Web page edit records
****************
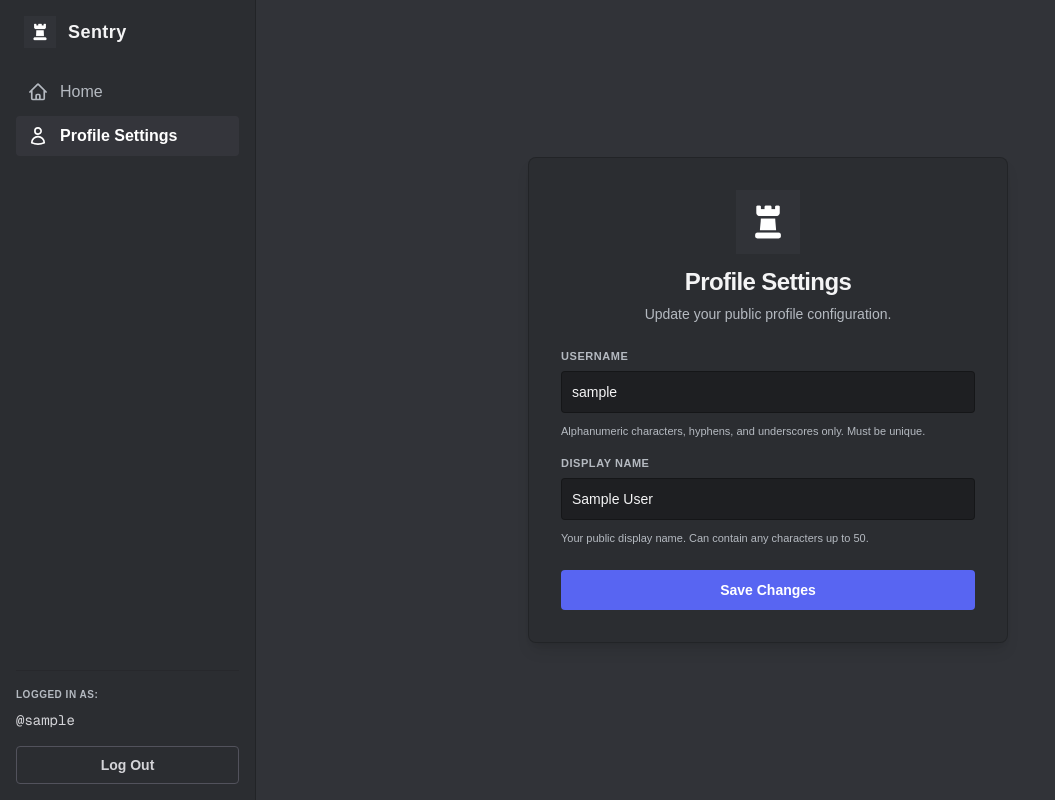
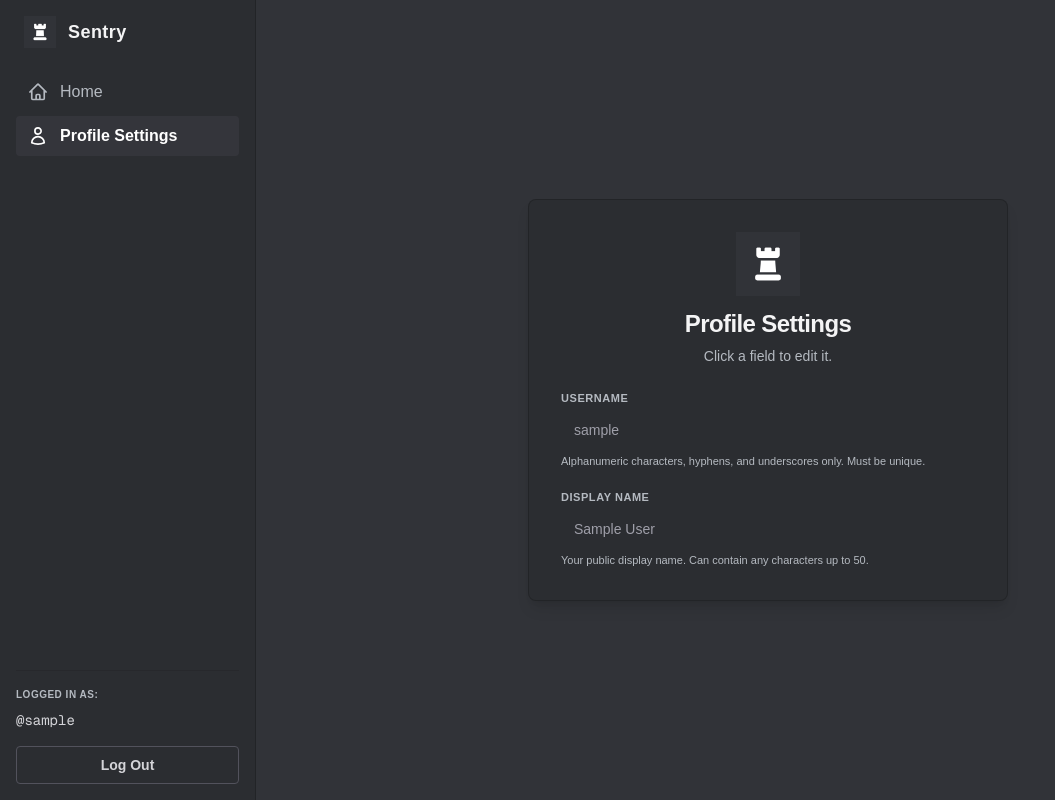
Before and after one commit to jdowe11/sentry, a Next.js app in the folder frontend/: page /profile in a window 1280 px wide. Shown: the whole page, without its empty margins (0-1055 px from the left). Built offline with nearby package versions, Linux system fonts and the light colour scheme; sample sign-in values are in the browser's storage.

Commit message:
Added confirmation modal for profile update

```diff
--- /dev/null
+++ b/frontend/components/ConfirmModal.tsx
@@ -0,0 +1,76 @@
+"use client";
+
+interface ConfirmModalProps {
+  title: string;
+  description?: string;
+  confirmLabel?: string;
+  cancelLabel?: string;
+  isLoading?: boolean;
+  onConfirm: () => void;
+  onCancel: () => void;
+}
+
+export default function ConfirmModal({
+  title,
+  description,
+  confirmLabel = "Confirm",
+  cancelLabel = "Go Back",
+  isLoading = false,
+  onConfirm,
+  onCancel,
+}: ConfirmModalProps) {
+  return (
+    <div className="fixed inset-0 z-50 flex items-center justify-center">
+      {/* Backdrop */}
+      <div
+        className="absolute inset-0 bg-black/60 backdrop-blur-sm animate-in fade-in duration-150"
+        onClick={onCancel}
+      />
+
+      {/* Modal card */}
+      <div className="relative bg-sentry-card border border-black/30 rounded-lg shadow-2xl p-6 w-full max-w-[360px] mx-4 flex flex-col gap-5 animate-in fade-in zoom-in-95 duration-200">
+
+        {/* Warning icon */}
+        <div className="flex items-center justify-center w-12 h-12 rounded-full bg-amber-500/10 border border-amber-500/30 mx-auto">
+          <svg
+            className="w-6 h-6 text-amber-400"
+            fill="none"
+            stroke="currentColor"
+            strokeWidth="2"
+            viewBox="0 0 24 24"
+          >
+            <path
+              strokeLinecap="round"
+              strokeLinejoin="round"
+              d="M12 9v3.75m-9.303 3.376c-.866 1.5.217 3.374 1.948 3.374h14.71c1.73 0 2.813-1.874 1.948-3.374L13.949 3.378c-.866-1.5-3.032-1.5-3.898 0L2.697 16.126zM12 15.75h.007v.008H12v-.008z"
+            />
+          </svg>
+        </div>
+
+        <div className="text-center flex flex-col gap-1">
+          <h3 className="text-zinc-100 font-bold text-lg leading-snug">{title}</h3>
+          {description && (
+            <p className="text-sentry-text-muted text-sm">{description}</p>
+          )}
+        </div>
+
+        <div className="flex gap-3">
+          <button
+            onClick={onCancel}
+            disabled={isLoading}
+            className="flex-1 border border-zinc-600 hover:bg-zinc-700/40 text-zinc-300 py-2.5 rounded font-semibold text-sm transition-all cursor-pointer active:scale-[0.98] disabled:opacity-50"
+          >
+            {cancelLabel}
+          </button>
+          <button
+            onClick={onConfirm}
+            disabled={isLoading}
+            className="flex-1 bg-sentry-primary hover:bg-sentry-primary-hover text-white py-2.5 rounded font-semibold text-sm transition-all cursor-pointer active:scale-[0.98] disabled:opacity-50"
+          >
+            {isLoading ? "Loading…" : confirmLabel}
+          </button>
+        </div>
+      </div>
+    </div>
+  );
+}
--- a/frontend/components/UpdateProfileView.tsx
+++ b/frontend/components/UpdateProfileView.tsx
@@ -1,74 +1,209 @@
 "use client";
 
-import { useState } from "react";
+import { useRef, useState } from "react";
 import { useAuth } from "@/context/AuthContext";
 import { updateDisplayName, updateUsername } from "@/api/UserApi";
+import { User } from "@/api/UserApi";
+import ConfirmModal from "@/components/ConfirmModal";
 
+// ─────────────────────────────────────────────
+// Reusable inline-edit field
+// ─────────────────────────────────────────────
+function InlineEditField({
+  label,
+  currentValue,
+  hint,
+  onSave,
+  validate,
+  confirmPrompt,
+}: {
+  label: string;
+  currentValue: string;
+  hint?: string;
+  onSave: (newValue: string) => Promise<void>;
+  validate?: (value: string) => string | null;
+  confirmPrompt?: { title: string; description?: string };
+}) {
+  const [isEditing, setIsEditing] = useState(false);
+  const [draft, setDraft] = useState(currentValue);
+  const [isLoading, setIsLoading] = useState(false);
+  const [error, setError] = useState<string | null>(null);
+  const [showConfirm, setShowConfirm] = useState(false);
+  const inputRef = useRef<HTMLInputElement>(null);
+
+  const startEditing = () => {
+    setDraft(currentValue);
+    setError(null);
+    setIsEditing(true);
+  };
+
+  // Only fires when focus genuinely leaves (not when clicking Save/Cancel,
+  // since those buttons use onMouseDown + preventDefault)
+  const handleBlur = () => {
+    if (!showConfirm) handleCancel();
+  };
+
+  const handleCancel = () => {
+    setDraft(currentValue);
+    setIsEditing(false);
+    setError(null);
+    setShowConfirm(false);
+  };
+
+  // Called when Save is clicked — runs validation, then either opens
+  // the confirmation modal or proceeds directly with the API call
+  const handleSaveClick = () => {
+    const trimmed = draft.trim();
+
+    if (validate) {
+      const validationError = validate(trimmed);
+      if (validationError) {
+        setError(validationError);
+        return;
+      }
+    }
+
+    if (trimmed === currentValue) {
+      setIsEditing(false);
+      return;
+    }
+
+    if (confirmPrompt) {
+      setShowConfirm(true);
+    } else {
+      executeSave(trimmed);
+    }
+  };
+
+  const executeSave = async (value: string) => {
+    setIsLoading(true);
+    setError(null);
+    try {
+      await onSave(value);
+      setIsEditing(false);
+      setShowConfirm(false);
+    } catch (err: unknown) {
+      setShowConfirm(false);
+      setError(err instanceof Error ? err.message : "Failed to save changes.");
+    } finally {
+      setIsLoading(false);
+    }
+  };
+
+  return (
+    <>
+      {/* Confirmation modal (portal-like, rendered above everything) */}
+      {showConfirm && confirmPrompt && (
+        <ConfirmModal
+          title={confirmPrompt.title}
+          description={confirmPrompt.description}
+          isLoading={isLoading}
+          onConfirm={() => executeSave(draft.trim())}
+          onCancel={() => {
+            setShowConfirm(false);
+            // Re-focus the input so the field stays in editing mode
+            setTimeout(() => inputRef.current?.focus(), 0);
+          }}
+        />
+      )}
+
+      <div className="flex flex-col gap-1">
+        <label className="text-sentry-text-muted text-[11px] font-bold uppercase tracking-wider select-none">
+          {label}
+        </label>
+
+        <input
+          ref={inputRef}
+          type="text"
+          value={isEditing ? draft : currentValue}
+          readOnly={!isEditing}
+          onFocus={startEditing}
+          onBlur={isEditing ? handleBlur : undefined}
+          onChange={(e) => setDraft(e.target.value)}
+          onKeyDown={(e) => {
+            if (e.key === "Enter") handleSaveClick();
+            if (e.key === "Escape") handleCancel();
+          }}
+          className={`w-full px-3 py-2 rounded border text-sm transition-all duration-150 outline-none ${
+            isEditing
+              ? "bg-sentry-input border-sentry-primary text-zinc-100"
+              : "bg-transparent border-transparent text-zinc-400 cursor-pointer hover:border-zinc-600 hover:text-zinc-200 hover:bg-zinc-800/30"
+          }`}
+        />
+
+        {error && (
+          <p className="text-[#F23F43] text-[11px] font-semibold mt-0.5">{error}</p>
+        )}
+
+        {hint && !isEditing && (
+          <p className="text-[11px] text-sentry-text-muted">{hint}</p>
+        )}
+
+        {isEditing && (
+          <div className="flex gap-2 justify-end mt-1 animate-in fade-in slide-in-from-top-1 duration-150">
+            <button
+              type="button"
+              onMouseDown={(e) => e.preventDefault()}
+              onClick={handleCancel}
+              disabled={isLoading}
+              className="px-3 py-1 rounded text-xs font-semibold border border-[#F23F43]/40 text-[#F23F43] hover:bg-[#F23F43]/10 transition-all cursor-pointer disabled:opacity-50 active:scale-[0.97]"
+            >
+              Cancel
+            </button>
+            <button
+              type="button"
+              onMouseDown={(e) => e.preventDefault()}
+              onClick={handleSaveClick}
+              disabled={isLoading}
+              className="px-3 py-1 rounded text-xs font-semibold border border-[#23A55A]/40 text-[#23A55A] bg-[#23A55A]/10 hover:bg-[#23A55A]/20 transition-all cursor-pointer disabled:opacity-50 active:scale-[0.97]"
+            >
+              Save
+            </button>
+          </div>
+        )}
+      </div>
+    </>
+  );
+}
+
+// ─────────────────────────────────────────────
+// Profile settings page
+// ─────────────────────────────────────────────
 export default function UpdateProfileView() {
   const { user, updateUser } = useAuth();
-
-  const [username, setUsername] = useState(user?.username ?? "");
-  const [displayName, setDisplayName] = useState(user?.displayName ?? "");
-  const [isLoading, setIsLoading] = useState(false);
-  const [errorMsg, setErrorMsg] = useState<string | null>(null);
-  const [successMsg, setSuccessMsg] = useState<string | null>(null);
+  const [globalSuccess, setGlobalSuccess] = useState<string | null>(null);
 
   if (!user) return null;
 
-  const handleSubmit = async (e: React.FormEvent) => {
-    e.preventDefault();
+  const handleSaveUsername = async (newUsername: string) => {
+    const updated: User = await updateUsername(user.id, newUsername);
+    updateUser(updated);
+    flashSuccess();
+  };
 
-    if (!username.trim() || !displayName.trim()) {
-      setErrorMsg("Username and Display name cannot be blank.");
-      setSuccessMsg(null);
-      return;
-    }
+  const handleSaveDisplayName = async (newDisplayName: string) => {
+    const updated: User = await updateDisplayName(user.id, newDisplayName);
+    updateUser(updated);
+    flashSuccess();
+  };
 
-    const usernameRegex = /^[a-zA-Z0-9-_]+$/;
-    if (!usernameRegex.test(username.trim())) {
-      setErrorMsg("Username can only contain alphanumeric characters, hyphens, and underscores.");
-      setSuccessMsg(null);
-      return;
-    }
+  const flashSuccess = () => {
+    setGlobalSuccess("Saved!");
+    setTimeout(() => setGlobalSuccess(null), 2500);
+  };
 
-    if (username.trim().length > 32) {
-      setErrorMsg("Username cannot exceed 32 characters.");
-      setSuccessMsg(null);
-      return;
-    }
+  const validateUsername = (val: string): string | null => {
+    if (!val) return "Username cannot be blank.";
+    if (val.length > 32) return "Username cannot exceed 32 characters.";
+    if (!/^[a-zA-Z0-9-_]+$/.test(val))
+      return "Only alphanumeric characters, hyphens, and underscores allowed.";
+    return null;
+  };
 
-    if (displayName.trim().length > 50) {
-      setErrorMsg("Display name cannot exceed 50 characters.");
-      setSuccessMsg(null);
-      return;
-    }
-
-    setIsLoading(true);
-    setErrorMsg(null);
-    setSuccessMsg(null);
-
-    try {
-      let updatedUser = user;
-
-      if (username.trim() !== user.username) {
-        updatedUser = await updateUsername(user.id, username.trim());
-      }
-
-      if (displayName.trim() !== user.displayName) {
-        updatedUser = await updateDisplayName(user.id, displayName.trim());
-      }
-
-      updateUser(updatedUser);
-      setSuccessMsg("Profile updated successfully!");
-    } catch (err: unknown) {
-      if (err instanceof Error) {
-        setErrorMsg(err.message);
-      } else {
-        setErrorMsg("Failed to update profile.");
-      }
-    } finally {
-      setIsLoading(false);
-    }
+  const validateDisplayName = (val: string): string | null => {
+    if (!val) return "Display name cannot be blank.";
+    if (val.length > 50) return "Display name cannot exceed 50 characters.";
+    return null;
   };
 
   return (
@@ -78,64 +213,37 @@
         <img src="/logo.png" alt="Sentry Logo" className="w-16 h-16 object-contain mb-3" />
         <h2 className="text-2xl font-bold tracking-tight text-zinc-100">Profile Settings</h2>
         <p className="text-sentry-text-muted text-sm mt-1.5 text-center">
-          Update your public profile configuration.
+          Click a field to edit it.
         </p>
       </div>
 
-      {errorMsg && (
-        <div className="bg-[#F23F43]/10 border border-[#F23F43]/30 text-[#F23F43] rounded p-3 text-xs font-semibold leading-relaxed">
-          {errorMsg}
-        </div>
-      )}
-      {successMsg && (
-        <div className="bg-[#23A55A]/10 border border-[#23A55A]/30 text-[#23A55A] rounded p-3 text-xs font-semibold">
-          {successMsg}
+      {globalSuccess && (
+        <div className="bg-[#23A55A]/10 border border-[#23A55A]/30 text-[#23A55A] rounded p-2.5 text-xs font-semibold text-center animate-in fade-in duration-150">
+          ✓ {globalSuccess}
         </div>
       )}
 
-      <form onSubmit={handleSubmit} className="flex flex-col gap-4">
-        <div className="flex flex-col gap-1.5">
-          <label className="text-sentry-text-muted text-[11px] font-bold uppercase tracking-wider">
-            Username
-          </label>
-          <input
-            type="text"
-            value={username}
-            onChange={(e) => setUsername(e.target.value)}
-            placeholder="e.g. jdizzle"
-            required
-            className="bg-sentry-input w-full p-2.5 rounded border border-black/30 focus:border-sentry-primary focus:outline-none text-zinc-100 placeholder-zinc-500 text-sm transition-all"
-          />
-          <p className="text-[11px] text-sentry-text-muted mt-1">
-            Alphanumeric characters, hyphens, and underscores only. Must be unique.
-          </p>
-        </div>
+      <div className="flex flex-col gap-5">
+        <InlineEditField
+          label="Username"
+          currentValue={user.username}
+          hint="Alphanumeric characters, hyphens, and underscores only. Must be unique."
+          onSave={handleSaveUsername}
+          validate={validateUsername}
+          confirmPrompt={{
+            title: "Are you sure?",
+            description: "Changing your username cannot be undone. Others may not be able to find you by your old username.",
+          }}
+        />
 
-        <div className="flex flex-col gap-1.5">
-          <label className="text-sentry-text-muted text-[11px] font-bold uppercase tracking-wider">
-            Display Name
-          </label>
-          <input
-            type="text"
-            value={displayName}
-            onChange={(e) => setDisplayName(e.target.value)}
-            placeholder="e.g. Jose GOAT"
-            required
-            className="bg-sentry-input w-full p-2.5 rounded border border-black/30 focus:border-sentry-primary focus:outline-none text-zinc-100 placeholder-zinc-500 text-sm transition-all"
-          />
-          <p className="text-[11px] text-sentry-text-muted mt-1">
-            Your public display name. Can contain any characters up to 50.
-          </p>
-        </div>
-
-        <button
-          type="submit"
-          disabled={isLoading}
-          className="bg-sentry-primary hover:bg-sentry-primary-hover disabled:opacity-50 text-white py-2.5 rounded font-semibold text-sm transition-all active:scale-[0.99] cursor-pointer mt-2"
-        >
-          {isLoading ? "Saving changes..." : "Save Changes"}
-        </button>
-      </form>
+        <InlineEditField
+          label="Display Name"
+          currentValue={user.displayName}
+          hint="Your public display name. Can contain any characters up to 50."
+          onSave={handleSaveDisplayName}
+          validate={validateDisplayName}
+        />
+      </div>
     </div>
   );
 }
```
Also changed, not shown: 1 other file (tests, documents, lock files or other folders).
****************
In the records above, find each line with the word "underscores" and copy it out.

-      setErrorMsg("Username can only contain alphanumeric characters, hyphens, and underscores.");
+      return "Only alphanumeric characters, hyphens, and underscores allowed.";
-            Alphanumeric characters, hyphens, and underscores only. Must be unique.
+          hint="Alphanumeric characters, hyphens, and underscores only. Must be unique."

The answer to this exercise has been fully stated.